[Exercise material — start]

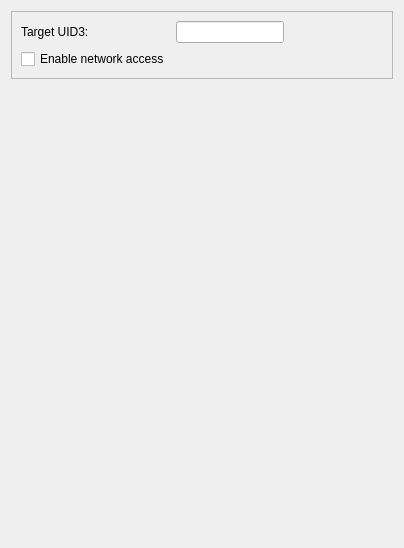
Before: the Qt Designer form src/plugins/qt4projectmanager/wizards/mobilelibrarywizardoptionpage.ui in qt-creator/qt-creator, drawn with Qt 5.
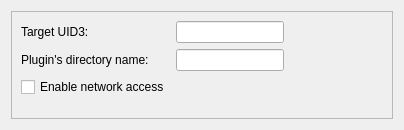
After: the same form once the commit is applied.

Commit message:
Adding qt plugin support to Symbian's library wizard.
Task-number: QTCREATORBUG-3436

What changed in the file:
```diff
--- a/src/plugins/qt4projectmanager/wizards/mobilelibrarywizardoptionpage.ui
+++ b/src/plugins/qt4projectmanager/wizards/mobilelibrarywizardoptionpage.ui
@@ -7,7 +7,7 @@
     <x>0</x>
     <y>0</y>
     <width>404</width>
-    <height>548</height>
+    <height>130</height>
    </rect>
   </property>
   <property name="windowTitle">
@@ -22,16 +22,9 @@
      <property name="frameShadow">
       <enum>QFrame::Raised</enum>
      </property>
-     <layout class="QHBoxLayout" name="horizontalLayout">
+     <layout class="QVBoxLayout" name="verticalLayout_4">
       <item>
-       <layout class="QFormLayout" name="formLayout">
-        <item row="1" column="0">
-         <widget class="QCheckBox" name="symbianEnableNetworkCheckBox">
-          <property name="text">
-           <string>Enable network access</string>
-          </property>
-         </widget>
-        </item>
+       <layout class="QFormLayout" name="formLayout_2">
         <item row="0" column="0">
          <widget class="QLabel" name="symbianTargetUid3Label">
           <property name="sizePolicy">
@@ -68,24 +61,49 @@
           </item>
          </layout>
         </item>
+        <item row="1" column="0">
+         <widget class="QLabel" name="qtPluginLocationLabel">
+          <property name="text">
+           <string>Plugin's directory name:</string>
+          </property>
+         </widget>
+        </item>
+        <item row="1" column="1">
+         <layout class="QHBoxLayout" name="horizontalLayout_7">
+          <item>
+           <layout class="QHBoxLayout" name="horizontalLayout_2">
+            <item>
+             <widget class="QLineEdit" name="qtPluginLocationLineEdit"/>
+            </item>
+            <item>
+             <spacer name="horizontalSpacer_2">
+              <property name="orientation">
+               <enum>Qt::Horizontal</enum>
+              </property>
+              <property name="sizeHint" stdset="0">
+               <size>
+                <width>40</width>
+                <height>20</height>
+               </size>
+              </property>
+             </spacer>
+            </item>
+           </layout>
+          </item>
+         </layout>
+        </item>
+        <item row="2" column="0">
+         <widget class="QCheckBox" name="symbianEnableNetworkCheckBox">
+          <property name="text">
+           <string>Enable network access</string>
+          </property>
+         </widget>
+        </item>
        </layout>
       </item>
      </layout>
     </widget>
    </item>
-   <item>
-    <spacer name="verticalSpacer">
-     <property name="orientation">
-      <enum>Qt::Vertical</enum>
-     </property>
-     <property name="sizeHint" stdset="0">
-      <size>
-       <width>20</width>
-       <height>40</height>
-      </size>
-     </property>
-    </spacer>
-   </item>
   </layout>
  </widget>
  <resources/>
```
Left out of the diff: 4 changed lines with no effect on the pictures. The commit also changes 6 other files.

[Exercise material — finish]

▸ **What you are asked to do**: From the entries, report every line in which the string "widget" occurs.

▸ **Response to this task**:
-         <widget class="QCheckBox" name="symbianEnableNetworkCheckBox">
-         </widget>
          <widget class="QLabel" name="symbianTargetUid3Label">
+         <widget class="QLabel" name="qtPluginLocationLabel">
+         </widget>
+             <widget class="QLineEdit" name="qtPluginLocationLineEdit"/>
+         <widget class="QCheckBox" name="symbianEnableNetworkCheckBox">
+         </widget>
     </widget>
  </widget>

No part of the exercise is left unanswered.